I started off the quarter nervous about talking in front of a group and worried about what would happen when my students asked me a question I didn’t know the answer to. I was also worried because I somehow managed to get an A in the class, but I wasn’t sure how that happened. Meaning, I didn’t feel like I had a firm grasp of the material. Regardless, I took the position.
For my very first session, I went through the first homework set and figured out how to do all but the last part, which I thought would be simple because it was just algebra. I had ideas on what I wanted to write on the board and how to explain the concepts. I got to the classroom, did my introduction, gave them some time with the problem set, and started writing. I felt like I was tripping over my words and explaining incorrectly the whole time. However, later, some students said they had understood me. I guess the moral of the story is trust yourself, and try not to get to nervous of the first day. Also, later in the week my students spent an entire session on what I had thought would be a simple problem, so don’t over or underestimate your students.
In the beginning of the quarter I would typically start by separating my students into groups based on which problem they were working on and give them some time to discuss in groups. The amount of group time I scheduled in started off smaller, when I was less comfortable with silence, and grew as I grew more comfortable with my position. I would then start from the beginning of problem number one. Once I set up the problem, I would put down the chalk and let the students work on it for a while. Then, I would bring them back together, set them up for the next step and repeat. I think this is a good strategy for the first few weeks when the students are getting used to doing math problems again. It is also helpful for them to use Emily’s recipe for doing a problem set. If you just ask them problem specific questions, they may not be able to do that for themselves come test time. So, especially with some of the students who need more attention, make sure you go through the recipe with them when they ask questions. Usually, they say something about how they don’t understand this part, start telling me what they did, and I realize they are confused because they missed a major part of the question or directions. I tell them to back up, and we go through the recipe together. Then I give them advice on that particular problem if they are still struggling.

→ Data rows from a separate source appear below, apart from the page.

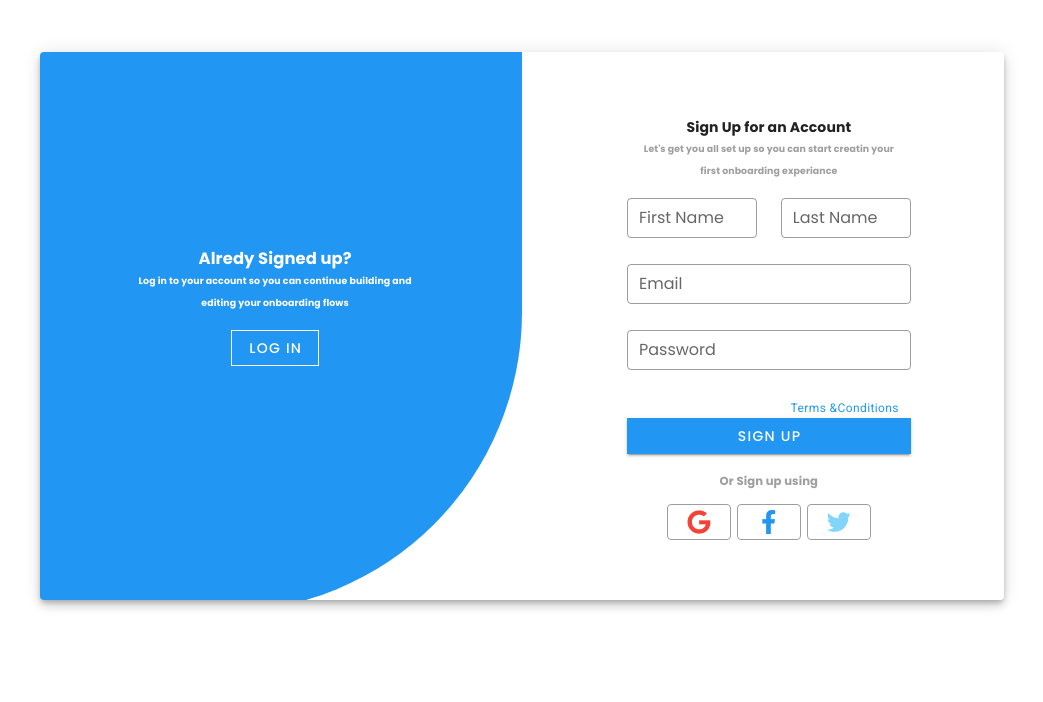
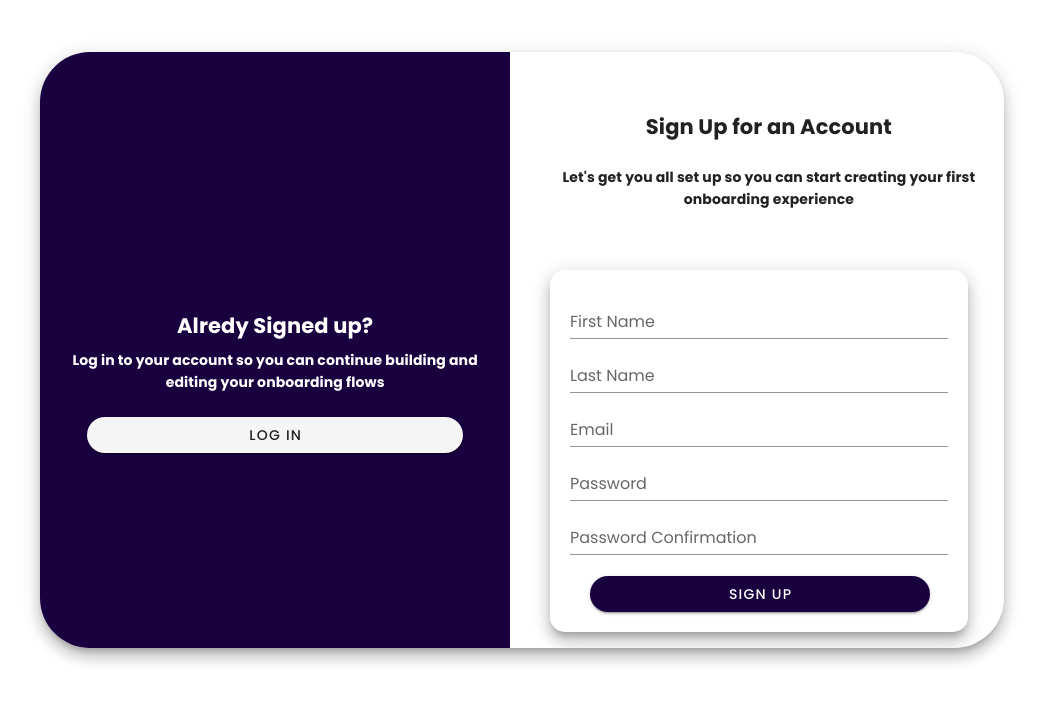
Before and after one commit to kenz0eZ/holiday-management-Front-End, a Vue app: page /login in a window 1280 px wide. Both pictures are taken after a click on the button "SIGN UP". Shown: the top 702 px of the page, without its empty margins (118-1161 px from the left). Built offline with nearby package versions, Linux system fonts and the light colour scheme.

Commit message:
fix : [dashboard.vue, Home.vue , myCalendar.vue ] fixed design issues.
Signed-off-by: LeoPavlovski <lp29379@seeu.edu.mk>

```diff
--- a/src/views/Home.vue
+++ b/src/views/Home.vue
@@ -2,36 +2,37 @@
   <v-container>
     <v-row align="center" justify="center" >
           <v-col cols="12" sm="10">
-            <v-card class="elevation-6 mt-10"  >
+            <v-card class="elevation-10 mt-10" style="border-radius:50px;">
              <v-window v-model="step">
                 <v-window-item :value="1">
                   <v-row>
                     <v-col cols="12" md="6">
-                      <v-card-text class="mt-12">
-                        <h4
+                      <div class="mx-2 mt-15">
+                        <h2
                           class="text-center"
-                        >Login in to Your Account</h4>
-                        <h6
-                          class="text-center  grey--text "
-                        >Log in to your account so you can continue builiding <br>and editing your onboarding flows</h6>
-                        <v-row align="center" justify="center">
-                          <v-col cols="12" sm="8">
-
+                        >Login to Your Account</h2>
+                        <h5
+                          class="mt-6 text-center"
+                        >
+                          Login to your account so you can continue builiding
+                          <br>and editing your onboarding flows</h5>
+                        <p style="border-bottom:1px solid #ccc; margin-top:30px;"></p>
+                          <v-card class="px-10 ml-3 elevation-10" style="border-radius:15px;">
                               <v-text-field
                                   v-model="user.email"
                                   label="Email"
-                            outlined
+
                                   dense
-                            color="blue"
+                                  color="#19003F"
                                   autocomplete="false"
-                           class="mt-16"
+                                  class="mt-10 pt-10"
                               />
                               <v-text-field
                                   v-model="user.password"
                                   label="Password"
-                            outlined
                                   dense
-                            color="blue"
+                                  class="mt-5"
+                                  color="#19003F"
                                   autocomplete="false"
 
                               />
@@ -40,44 +41,44 @@
                                   <v-checkbox
 
                                       label="Remember Me"
-                        class="mt-n1"
-                        color="blue"
+                                      class="mt-5"
+                                      color="#19003F"
                                   > </v-checkbox>
                                 </v-col>
-                              <v-col cols="12" sm="5">
-                                <span class="caption blue--text">Forgot password</span>
-                              </v-col>
+                                <!--                              <v-col cols="12" sm="5">-->
+                                <!--                                <span class="caption blue&#45;&#45;text">Forgot password</span>-->
+                                <!--                              </v-col>-->
                               </v-row>
-                          <v-btn @click="login" color="blue" dark block tile>Log in</v-btn>
+                              <v-btn @click="login" color="#19003F" style="color:white;" width="100%" class="mt-3 mb-10" rounded>Log in</v-btn>
 
-                         <h5
-                          class="text-center  grey--text mt-4 mb-3"
-                        >Or Log in using</h5>
+                              <!--                         <h5-->
+                              <!--                          class="text-center  grey&#45;&#45;text mt-4 mb-3"-->
+                              <!--                        >Or Log in using</h5>-->
                               <div class="d-flex  justify-space-between align-center mx-10 mb-16">
-                        <v-btn depressed outlined color="grey">
-                          <v-icon color="red">fab fa-google</v-icon>
-                        </v-btn>
-                        <v-btn depressed outlined color="grey">
-                          <v-icon color="blue">fab fa-facebook-f</v-icon>
-                        </v-btn>
-                        <v-btn depressed outlined color="grey">
-                          <v-icon color="light-blue lighten-3">fab fa-twitter</v-icon>
-                        </v-btn>
+                                <!--                        <v-btn depressed outlined color="grey">-->
+                                <!--                          <v-icon color="red">fab fa-google</v-icon>-->
+                                <!--                        </v-btn>-->
+                                <!--                        <v-btn depressed outlined color="grey">-->
+                                <!--                          <v-icon color="blue">fab fa-facebook-f</v-icon>-->
+                                <!--                        </v-btn>-->
+                                <!--                        <v-btn depressed outlined color="grey">-->
+                                <!--                          <v-icon color="light-blue lighten-3">fab fa-twitter</v-icon>-->
+                                <!--                        </v-btn>-->
+                              </div>
+                          </v-card>
+
                       </div>
                     </v-col>
-                        </v-row>
+                    <v-col md="6">
+                    <div style="text-align: center; background-color: #19003F; height: 100%;"  class="d-flex align-center justify-center flex-column">
+                      <v-card-text class="white--text" >
+                        <h2 class="text-center mt-13">Don't Have an Account Yet?</h2>
+                        <h4
+                          class="text-center mt-3"
+                        >Let's get you all set up so you can start creating your your first  onboarding experience</h4>
                       </v-card-text>
-                    </v-col>
-                    <v-col cols="12" md="6" class="blue rounded-bl-xl" >
-                    <div style="  text-align: center; padding: 180px 0;">
-                      <v-card-text class="white--text" >
-                        <h3 class="text-center ">Don't Have an Account Yet?</h3>
-                        <h6
-                          class="text-center"
-                        >Let's get you all set up so you can start creating your your first<br>  onboarding experience</h6>
-                      </v-card-text>
-                      <div class="text-center">
-                        <v-btn tile outlined dark @click="step++">SIGN UP</v-btn>
+                      <div class="text-center" style="width:80%;">
+                        <v-btn @click="step++" class="mt-2" style="width:100%;" rounded>SIGN UP</v-btn>
                       </div>
                       </div>
                     </v-col>
@@ -85,98 +86,66 @@
                 </v-window-item>
                 <v-window-item :value="2">
                   <v-row >
-                    <v-col cols="12" md="6" class="blue rounded-br-xl">
-                     <div style="  text-align: center; padding: 180px 0;">
+                    <v-col cols="12" md="6">
+                     <div style="text-align: center; background-color: #19003F; height: 100%;" class="d-flex align-center justify-center flex-column">
                       <v-card-text class="white--text" >
-                        <h3 class="text-center ">Alredy Signed up?</h3>
-                        <h6
-                          class="text-center"
-                        >Log in to your account so you can continue building and<br>  editing your onboarding flows</h6>
+                        <h2 class="text-center mt-13 ">Alredy Signed up?</h2>
+                        <h4
+                          class="text-center mt-3"
+                        >Log in to your account so you can continue building and  editing your onboarding flows</h4>
                       </v-card-text>
-                      <div class="text-center">
-                        <v-btn tile outlined dark @click="step--">Log in</v-btn>
+                      <div class="text-center" style="width:80%;">
+                        <v-btn @click="step++" class="mt-2" style="width:100%;" rounded>Log in</v-btn>
                       </div>
                       </div>
                     </v-col>
 
-                    <v-col cols="12" md="6">
+                    <v-col>
                       <v-card-text class="mt-12">
+                        <h2
+                          class="text-center"
+                        >Sign Up for an Account</h2>
                         <h4
-                          class="text-center"
-                        >Sign Up for an Account</h4>
-                        <h6
-                          class="text-center  grey--text "
-                        >Let's get you all set up so you can start creatin your <br>
-                        first onboarding experiance</h6>
-                        <v-row align="center" justify="center">
-                          <v-col cols="12" sm="8">
-                           <v-row>
-                           <v-col cols="12" sm="6">
+                          class="text-center mt-7"
+                        >Let's get you all set up so you can start creating your
+                          first onboarding experience </h4>
+                        <v-card class="mt-15 pa-5 mr-5" style="border-radius:15px;" elevation="10">
                                 <v-text-field
                                     v-model="user.name"
                                     label="First Name"
-                          outlined
-                          dense
-                          color="blue"
-                          autocomplete="false"
-                          class="mt-4"
+                                    color="#19003F"
                                 />
-                           </v-col>
-                           <v-col cols="12" sm="6">
                                 <v-text-field
                                     v-model="user.surname"
                                     label="Last Name"
-                          outlined
-                          dense
-                          color="blue"
-                          autocomplete="false"
-                         class="mt-4"
+                                    class="mt-n3"
+                                    color="#19003F"
                                 />
-                           </v-col>
-                           </v-row>
                             <v-text-field
                                 v-model="user.email"
                                 label="Email"
-                          outlined
-                          dense
-                          color="blue"
-                          autocomplete="false"
+                                class="mt-n3"
+                                color="#19003F"
                             />
                             <v-text-field
                                 v-model="user.password"
                                 label="Password"
-                            outlined
-                            dense
-                            color="blue"
-                          autocomplete="false"
                                 type="password"
-
+                                color="#19003F"
+                                class="mt-n3"
                             />
-                            <v-row>
-                              <v-col cols="12" sm="7">
-                              </v-col>
-                              <v-col cols="12" sm="5">
-                                <span class="caption blue--text ml-n4">Terms &Conditions</span>
-                              </v-col>
-                            </v-row>
-                            <v-btn @click="register" color="blue" dark block tile>Sign up</v-btn>
-
-                         <h5
-                          class="text-center  grey--text mt-4 mb-3"
-                        >Or Sign up using</h5>
-                         <div class="d-flex  justify-space-between align-center mx-10 mb-11">
-                        <v-btn depressed outlined color="grey">
-                          <v-icon color="red">fab fa-google</v-icon>
-                        </v-btn>
-                        <v-btn depressed outlined color="grey">
-                          <v-icon color="blue">fab fa-facebook-f</v-icon>
-                        </v-btn>
-                        <v-btn depressed outlined color="grey">
-                          <v-icon color="light-blue lighten-3">fab fa-twitter</v-icon>
-                        </v-btn>
+                          <v-text-field
+                              v-model="user.password_confirmation"
+                              label="Password Confirmation"
+                              type="password"
+                              color="#19003F"
+                              class="mt-n3"
+                              @input="checkPasswords"
+                          />
+                          <div style="width:90%" class="d-flex align-center justify-center mx-5 m">
+                            <v-btn @click="register" style="color:white;" color="#19003F" width="100%" rounded >Sign up</v-btn>
                           </div>
-                          </v-col>
-                        </v-row>
+                        </v-card>
                       </v-card-text>
                     </v-col>
                   </v-row>
@@ -194,14 +163,15 @@ import { mapActions } from 'vuex';
 export default {
   data() {
     return {
+      passwordSame : false,
       step: 1,
       user: {
         name: '',
         surname: '',
         email: '',
         is_manager:false,
-        password: '',
-        password_confirmation: '123456789',
+        password: null,
+        password_confirmation: null,
         date_of_birth: '1999-06-25'
       },
       registrationResponse: null,
@@ -217,6 +187,15 @@ export default {
     ...mapActions(['registerUser', 'loginUser']),
   },
   methods: {
+    checkPasswords(){
+      console.log('password' , this.user.password);
+      console.log('Confirm password' , this.user.password_confirmation);
+      if (this.user.password_confirmation === this.user.password){
+        return true;
+      }
+      return false;
+    },
+
     async login() {
       const body = {
         email: this.user.email,
@@ -244,13 +223,14 @@ export default {
 
       this.registrationResponse = await this.$store.dispatch('registerUser', body);
 
-      if (this.registrationResponse && this.registrationResponse.status === 201) {
+      if (this.registrationResponse && this.registrationResponse.status === 201 || this.registrationResponse && this.registrationResponse.status === 200 ) {
         this.step = 1;
         const body = {
           email: this.registrationResponse.data.user.email,
           token: this.registrationResponse.data.token,
         };
         console.log('aeaeaaeae', body);
+        console.log('dslkadsa' , this.user.password)
         this.verificationResponse = await this.$store.dispatch('verificationLink', body);
         console.log("Registration successful");
       } else {
--- a/src/views/mycalendar.vue
+++ b/src/views/mycalendar.vue
@@ -193,6 +193,7 @@ export default {
   mounted () {
     this.$store.dispatch('vacationTypes');
     console.log('adskljadsda0', this.userDetails);
+    console.log('Vacation Days: ' , this.userDetails.vacation_days )
     },
   methods: {
   validateSelection(){
@@ -209,6 +210,7 @@ export default {
       this.startDate='';
       this.endDate='';
       this.selectedEventType='';
+      console.log('Funkcija , ' , this.userDetails.vacation_days);
     },
     scaleImage(event) {
       event.target.style.transform = 'translateY(10px)'; // Scale up the image on hover
```
Also changed, not shown: src/views/Dashboard.vue (+37 -37 lines). Lines whose indentation alone changed are shown as unchanged.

Near the middle of the quarter most of the students really began to use the time for group study work on their own. They would come in, I would tell them to work in groups and sometimes I would just sit there and wait for someone to ask a question. After the first midterm I stopped going over one problem with the whole class all together and began answering specific questions each group had. This meant I would repeat a similar explanation multiple times, but I think it is better to cater to the different learning speeds and styles by answering individual questions. Also, when they were just working in their groups I went around to each group to see if they had questions. I usually found that there were questions they wanted to ask, but didn’t raise their hand to ask. I think it is very helpful for the learning assistant to go up to each group and ask if they have questions because they may be too shy to ask and/or may go off on a completely wrong path if I don’t stop them. One thing I hadn’t been expecting is that people sitting next to each other are not always working together, so it is a good idea to check in with every student as you walk around and make sure all of them are comfortable with the problem.